There's plenty to keep you entertained here — canoes, windsurfing equipment and water skis can be rented at numerous points along the banks. Other activities include eagle watching, mountain hikes, cycling along the canal paths and pony rides. You must make time for Inverness, the administrative centre of the Highlands and a city full of sights (the 12th-century castle, town hall and Old High Church, a 12th-century church dedicated to St Mary). Harry Potter fans should set aside a day to ride the West Highland Railway, which is the same route used by the Hogwarts Express. The ideal length of time to cruise this canal is a week or two — check out our itineraries.
Burgundy in France — a quiet cruise for families with kids

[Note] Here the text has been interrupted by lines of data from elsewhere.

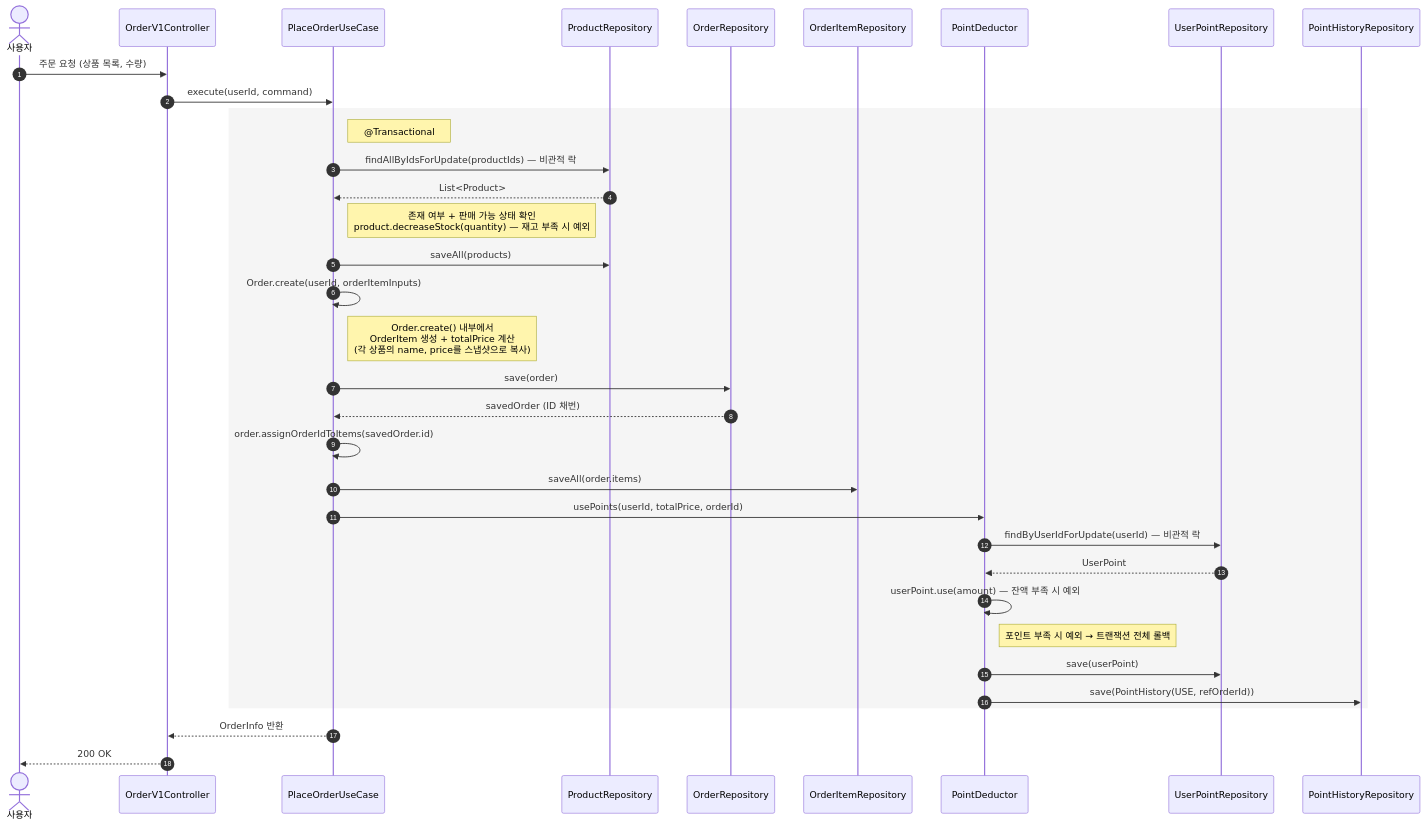
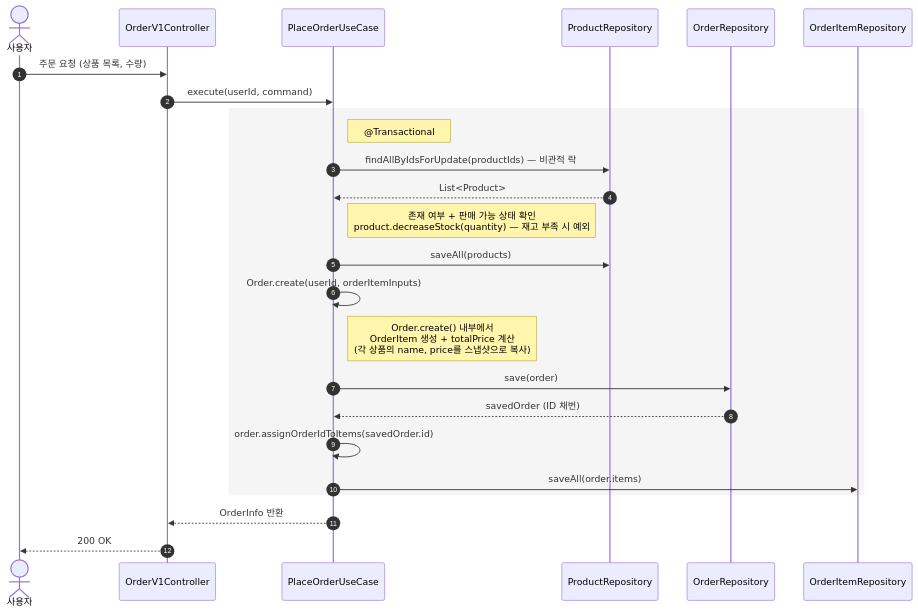
One commit to Loopers-dev-lab/loop-pack-be-l2-vol3-kotlin changed diagram 19 of 24 in docs/design/02-sequence-diagrams.md. Above: the diagram before and after it, drawn with Mermaid. The commit also changed other lines of this file and 9 other files, not shown here.

````diff
--- a/docs/design/02-sequence-diagrams.md
+++ b/docs/design/02-sequence-diagrams.md
@@ -560,42 +557,31 @@
 ```mermaid
 sequenceDiagram
     autonumber
     actor User as 사용자
     participant C as OrderV1Controller
     participant UC as PlaceOrderUseCase
     participant PR as ProductRepository
     participant OR as OrderRepository
     participant OIR as OrderItemRepository
-    participant PD as PointDeductor
-    participant UPR as UserPointRepository
-    participant PHR as PointHistoryRepository
     User ->> C: 주문 요청 (상품 목록, 수량)
     C ->> UC: execute(userId, command)
 
     rect rgb(245, 245, 245)
         Note right of UC: @Transactional
     %% 1단계: 상품 유효성 확인 + 재고 차감
         UC ->> PR: findAllByIdsForUpdate(productIds) — 비관적 락
         PR -->> UC: List<Product>
         Note right of UC: 존재 여부 + 판매 가능 상태 확인<br/>product.decreaseStock(quantity) — 재고 부족 시 예외
         UC ->> PR: saveAll(products)
     %% 2단계: 주문 생성
         UC ->> UC: Order.create(userId, orderItemInputs)
         Note right of UC: Order.create() 내부에서<br/>OrderItem 생성 + totalPrice 계산<br/>(각 상품의 name, price를 스냅샷으로 복사)
         UC ->> OR: save(order)
         OR -->> UC: savedOrder (ID 채번)
         UC ->> UC: order.assignOrderIdToItems(savedOrder.id)
         UC ->> OIR: saveAll(order.items)
-    %% 3단계: 포인트 차감
-        UC ->> PD: usePoints(userId, totalPrice, orderId)
-        PD ->> UPR: findByUserIdForUpdate(userId) — 비관적 락
-        UPR -->> PD: UserPoint
-        PD ->> PD: userPoint.use(amount) — 잔액 부족 시 예외
-        Note right of PD: 포인트 부족 시 예외 → 트랜잭션 전체 롤백
-        PD ->> UPR: save(userPoint)
-        PD ->> PHR: save(PointHistory(USE, refOrderId))
     end
 
     UC -->> C: OrderInfo 반환
     C -->> User: 200 OK
 ```
````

Good food, fine wine, no rush, beautiful landscapes and towns with that typical French charm — welcome to the Burgundy region of France — Franche Comté. The waters here are mostly mild and the fact that you can plan your journey with few locks makes it ideal for beginners. One option is the Saône River, which offers plenty of activities for parents and children alike. The Seille River, the smaller "sister" of the Saône, promises an even more leisurely ride. If you head there, visit the town of Louhans, with its beautiful half-timbered houses and excellent cuisine (the local speciality is chicken Brabant, Poulet de Bresse).
For beginners, we also recommend the section between St. Jean de Losne and Fontenoy le Chateau. This route will take you to Auxonne, the administrative centre of Burgundy. It was here that Napoleon Bonaparte attended artillery school, and today you can visit a museum in his honour. And even if you're not in the mood for history, Auxonne will charm you with its winding streets and great restaurants. Further along the route, you can also stop off at the old commercial port of Gray, with its Gothic houses and the Basilica of Notre Dame. As you walk through, enjoy a beef bourguignon with a glass of Chassagne-Montrachet. There are several routes to choose from.